• INSTRUCTIONS FOR THE TASK: Word for word, restate the records that come after this.

• INPUT DATA:
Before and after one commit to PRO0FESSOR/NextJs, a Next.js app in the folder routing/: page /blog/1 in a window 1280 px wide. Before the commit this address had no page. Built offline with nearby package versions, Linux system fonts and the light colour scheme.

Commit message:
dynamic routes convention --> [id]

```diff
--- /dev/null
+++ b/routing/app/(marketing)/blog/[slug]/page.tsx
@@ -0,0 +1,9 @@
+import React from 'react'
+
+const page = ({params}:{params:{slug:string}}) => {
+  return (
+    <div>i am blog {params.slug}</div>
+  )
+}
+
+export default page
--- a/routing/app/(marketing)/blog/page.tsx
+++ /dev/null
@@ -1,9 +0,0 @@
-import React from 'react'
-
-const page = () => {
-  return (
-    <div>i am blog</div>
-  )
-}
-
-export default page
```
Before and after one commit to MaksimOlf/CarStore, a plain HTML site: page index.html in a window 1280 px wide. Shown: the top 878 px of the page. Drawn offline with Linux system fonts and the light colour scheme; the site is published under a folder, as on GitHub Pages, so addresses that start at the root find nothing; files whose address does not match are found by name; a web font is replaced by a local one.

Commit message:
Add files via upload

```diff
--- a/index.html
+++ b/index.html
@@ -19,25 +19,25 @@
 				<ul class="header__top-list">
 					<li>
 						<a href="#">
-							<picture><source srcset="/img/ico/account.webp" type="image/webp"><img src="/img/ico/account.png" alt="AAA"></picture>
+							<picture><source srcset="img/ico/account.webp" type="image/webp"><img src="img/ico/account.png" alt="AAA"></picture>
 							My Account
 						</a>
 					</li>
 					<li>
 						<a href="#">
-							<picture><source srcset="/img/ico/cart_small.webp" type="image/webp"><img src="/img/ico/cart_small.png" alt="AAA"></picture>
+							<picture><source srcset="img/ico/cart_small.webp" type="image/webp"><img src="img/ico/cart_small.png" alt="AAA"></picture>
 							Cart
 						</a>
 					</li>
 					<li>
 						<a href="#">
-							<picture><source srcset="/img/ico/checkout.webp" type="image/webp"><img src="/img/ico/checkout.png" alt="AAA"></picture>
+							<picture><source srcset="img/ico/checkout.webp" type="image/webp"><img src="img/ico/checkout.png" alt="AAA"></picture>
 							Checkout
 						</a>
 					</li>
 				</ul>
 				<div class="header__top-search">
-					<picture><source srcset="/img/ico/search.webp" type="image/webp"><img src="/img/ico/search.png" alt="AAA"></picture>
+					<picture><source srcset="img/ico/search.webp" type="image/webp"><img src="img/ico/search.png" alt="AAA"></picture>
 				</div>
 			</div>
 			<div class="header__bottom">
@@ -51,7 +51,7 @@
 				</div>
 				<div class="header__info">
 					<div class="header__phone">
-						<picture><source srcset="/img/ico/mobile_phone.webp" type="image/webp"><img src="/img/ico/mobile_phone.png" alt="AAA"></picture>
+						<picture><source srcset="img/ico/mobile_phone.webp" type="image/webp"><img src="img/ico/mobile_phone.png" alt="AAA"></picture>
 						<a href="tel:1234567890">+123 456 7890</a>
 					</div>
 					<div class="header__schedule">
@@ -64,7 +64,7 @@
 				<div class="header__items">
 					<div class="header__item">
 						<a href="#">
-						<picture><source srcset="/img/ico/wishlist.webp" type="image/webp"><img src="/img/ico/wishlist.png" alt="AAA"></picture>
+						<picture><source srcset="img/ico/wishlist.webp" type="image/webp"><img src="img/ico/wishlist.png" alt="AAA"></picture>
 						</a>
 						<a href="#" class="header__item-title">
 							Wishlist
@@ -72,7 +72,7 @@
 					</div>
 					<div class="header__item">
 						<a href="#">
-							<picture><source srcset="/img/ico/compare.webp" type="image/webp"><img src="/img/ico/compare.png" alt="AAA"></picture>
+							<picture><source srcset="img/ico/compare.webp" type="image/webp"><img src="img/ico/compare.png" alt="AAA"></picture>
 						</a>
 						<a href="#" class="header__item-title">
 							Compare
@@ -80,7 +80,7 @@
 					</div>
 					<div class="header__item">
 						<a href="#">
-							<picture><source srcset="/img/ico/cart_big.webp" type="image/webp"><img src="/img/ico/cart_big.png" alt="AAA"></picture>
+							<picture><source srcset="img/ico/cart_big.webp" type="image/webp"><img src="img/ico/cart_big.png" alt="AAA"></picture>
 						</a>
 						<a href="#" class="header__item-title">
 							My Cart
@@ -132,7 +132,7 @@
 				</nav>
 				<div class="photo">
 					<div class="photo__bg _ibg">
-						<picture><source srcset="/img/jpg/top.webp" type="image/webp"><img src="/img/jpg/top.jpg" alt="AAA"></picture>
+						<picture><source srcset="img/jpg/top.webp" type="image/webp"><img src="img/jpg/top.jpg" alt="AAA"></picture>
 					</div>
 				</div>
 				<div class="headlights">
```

• EXPECTED ANSWER:
Before and after one commit to PRO0FESSOR/NextJs, a Next.js app in the folder routing/: page /blog/1 in a window 1280 px wide. Before the commit this address had no page. Built offline with nearby package versions, Linux system fonts and the light colour scheme.

Commit message:
dynamic routes convention --> [id]

```diff
--- /dev/null
+++ b/routing/app/(marketing)/blog/[slug]/page.tsx
@@ -0,0 +1,9 @@
+import React from 'react'
+
+const page = ({params}:{params:{slug:string}}) => {
+  return (
+    <div>i am blog {params.slug}</div>
+  )
+}
+
+export default page
--- a/routing/app/(marketing)/blog/page.tsx
+++ /dev/null
@@ -1,9 +0,0 @@
-import React from 'react'
-
-const page = () => {
-  return (
-    <div>i am blog</div>
-  )
-}
-
-export default page
```
Before and after one commit to MaksimOlf/CarStore, a plain HTML site: page index.html in a window 1280 px wide. Shown: the top 878 px of the page. Drawn offline with Linux system fonts and the light colour scheme; the site is published under a folder, as on GitHub Pages, so addresses that start at the root find nothing; files whose address does not match are found by name; a web font is replaced by a local one.

Commit message:
Add files via upload

```diff
--- a/index.html
+++ b/index.html
@@ -19,25 +19,25 @@
 				<ul class="header__top-list">
 					<li>
 						<a href="#">
-							<picture><source srcset="/img/ico/account.webp" type="image/webp"><img src="/img/ico/account.png" alt="AAA"></picture>
+							<picture><source srcset="img/ico/account.webp" type="image/webp"><img src="img/ico/account.png" alt="AAA"></picture>
 							My Account
 						</a>
 					</li>
 					<li>
 						<a href="#">
-							<picture><source srcset="/img/ico/cart_small.webp" type="image/webp"><img src="/img/ico/cart_small.png" alt="AAA"></picture>
+							<picture><source srcset="img/ico/cart_small.webp" type="image/webp"><img src="img/ico/cart_small.png" alt="AAA"></picture>
 							Cart
 						</a>
 					</li>
 					<li>
 						<a href="#">
-							<picture><source srcset="/img/ico/checkout.webp" type="image/webp"><img src="/img/ico/checkout.png" alt="AAA"></picture>
+							<picture><source srcset="img/ico/checkout.webp" type="image/webp"><img src="img/ico/checkout.png" alt="AAA"></picture>
 							Checkout
 						</a>
 					</li>
 				</ul>
 				<div class="header__top-search">
-					<picture><source srcset="/img/ico/search.webp" type="image/webp"><img src="/img/ico/search.png" alt="AAA"></picture>
+					<picture><source srcset="img/ico/search.webp" type="image/webp"><img src="img/ico/search.png" alt="AAA"></picture>
 				</div>
 			</div>
 			<div class="header__bottom">
@@ -51,7 +51,7 @@
 				</div>
 				<div class="header__info">
 					<div class="header__phone">
-						<picture><source srcset="/img/ico/mobile_phone.webp" type="image/webp"><img src="/img/ico/mobile_phone.png" alt="AAA"></picture>
+						<picture><source srcset="img/ico/mobile_phone.webp" type="image/webp"><img src="img/ico/mobile_phone.png" alt="AAA"></picture>
 						<a href="tel:1234567890">+123 456 7890</a>
 					</div>
 					<div class="header__schedule">
@@ -64,7 +64,7 @@
 				<div class="header__items">
 					<div class="header__item">
 						<a href="#">
-						<picture><source srcset="/img/ico/wishlist.webp" type="image/webp"><img src="/img/ico/wishlist.png" alt="AAA"></picture>
+						<picture><source srcset="img/ico/wishlist.webp" type="image/webp"><img src="img/ico/wishlist.png" alt="AAA"></picture>
 						</a>
 						<a href="#" class="header__item-title">
 							Wishlist
@@ -72,7 +72,7 @@
 					</div>
 					<div class="header__item">
 						<a href="#">
-							<picture><source srcset="/img/ico/compare.webp" type="image/webp"><img src="/img/ico/compare.png" alt="AAA"></picture>
+							<picture><source srcset="img/ico/compare.webp" type="image/webp"><img src="img/ico/compare.png" alt="AAA"></picture>
 						</a>
 						<a href="#" class="header__item-title">
 							Compare
@@ -80,7 +80,7 @@
 					</div>
 					<div class="header__item">
 						<a href="#">
-							<picture><source srcset="/img/ico/cart_big.webp" type="image/webp"><img src="/img/ico/cart_big.png" alt="AAA"></picture>
+							<picture><source srcset="img/ico/cart_big.webp" type="image/webp"><img src="img/ico/cart_big.png" alt="AAA"></picture>
 						</a>
 						<a href="#" class="header__item-title">
 							My Cart
@@ -132,7 +132,7 @@
 				</nav>
 				<div class="photo">
 					<div class="photo__bg _ibg">
-						<picture><source srcset="/img/jpg/top.webp" type="image/webp"><img src="/img/jpg/top.jpg" alt="AAA"></picture>
+						<picture><source srcset="img/jpg/top.webp" type="image/webp"><img src="img/jpg/top.jpg" alt="AAA"></picture>
 					</div>
 				</div>
 				<div class="headlights">
```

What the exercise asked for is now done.